Change detection outputs
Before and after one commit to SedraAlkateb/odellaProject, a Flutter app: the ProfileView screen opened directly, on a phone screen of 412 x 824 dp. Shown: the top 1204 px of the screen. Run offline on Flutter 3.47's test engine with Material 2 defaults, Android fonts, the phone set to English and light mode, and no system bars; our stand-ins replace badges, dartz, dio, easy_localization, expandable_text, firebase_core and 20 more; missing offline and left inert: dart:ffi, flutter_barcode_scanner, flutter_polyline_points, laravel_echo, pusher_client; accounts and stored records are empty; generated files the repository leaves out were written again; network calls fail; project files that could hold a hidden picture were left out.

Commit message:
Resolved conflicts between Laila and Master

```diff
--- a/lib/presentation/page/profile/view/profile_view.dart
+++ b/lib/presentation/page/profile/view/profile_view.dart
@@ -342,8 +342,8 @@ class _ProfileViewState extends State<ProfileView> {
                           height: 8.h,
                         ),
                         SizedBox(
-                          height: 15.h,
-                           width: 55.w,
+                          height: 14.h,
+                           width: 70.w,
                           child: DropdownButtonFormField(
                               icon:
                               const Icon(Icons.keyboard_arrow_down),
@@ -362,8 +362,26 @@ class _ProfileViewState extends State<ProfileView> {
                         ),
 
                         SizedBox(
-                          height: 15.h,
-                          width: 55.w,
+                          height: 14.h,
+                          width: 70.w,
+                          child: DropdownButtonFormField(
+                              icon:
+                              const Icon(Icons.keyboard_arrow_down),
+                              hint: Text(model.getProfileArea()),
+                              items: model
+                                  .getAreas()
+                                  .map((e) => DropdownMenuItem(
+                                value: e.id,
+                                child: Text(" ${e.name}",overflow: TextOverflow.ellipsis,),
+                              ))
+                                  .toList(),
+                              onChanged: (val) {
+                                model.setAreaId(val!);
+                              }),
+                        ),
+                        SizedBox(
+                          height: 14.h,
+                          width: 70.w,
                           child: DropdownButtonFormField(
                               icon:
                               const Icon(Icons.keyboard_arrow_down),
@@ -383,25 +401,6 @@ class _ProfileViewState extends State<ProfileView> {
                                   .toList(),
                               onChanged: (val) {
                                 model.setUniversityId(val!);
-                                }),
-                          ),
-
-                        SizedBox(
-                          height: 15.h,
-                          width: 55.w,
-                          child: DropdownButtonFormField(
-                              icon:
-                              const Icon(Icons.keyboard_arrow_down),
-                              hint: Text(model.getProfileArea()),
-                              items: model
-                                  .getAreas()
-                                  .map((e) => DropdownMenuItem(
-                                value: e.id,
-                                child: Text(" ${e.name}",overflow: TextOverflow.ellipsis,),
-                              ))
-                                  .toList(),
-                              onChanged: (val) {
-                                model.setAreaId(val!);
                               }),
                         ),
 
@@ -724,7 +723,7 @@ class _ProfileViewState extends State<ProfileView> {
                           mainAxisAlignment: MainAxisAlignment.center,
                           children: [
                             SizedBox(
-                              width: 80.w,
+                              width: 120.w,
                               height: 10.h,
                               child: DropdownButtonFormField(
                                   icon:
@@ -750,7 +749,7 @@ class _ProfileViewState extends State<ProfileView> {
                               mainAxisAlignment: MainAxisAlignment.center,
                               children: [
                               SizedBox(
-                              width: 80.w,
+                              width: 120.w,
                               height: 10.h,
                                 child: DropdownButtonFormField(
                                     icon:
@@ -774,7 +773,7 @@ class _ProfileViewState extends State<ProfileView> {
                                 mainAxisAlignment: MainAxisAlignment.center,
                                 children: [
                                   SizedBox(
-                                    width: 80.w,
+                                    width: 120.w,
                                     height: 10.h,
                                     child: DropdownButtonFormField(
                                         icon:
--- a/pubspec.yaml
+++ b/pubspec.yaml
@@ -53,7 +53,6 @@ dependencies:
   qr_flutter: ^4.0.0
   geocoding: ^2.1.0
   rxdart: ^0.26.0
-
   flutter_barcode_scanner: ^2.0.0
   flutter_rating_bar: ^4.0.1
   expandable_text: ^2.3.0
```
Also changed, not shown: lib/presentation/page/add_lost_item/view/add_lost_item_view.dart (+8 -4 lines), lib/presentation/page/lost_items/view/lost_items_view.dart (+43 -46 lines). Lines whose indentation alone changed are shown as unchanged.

> [TO DO]: List every line above that contains the word "name".

> [OUTPUT FOR THIS EXERCISE]:
+                                child: Text(" ${e.name}",overflow: TextOverflow.ellipsis,),
-                                child: Text(" ${e.name}",overflow: TextOverflow.ellipsis,),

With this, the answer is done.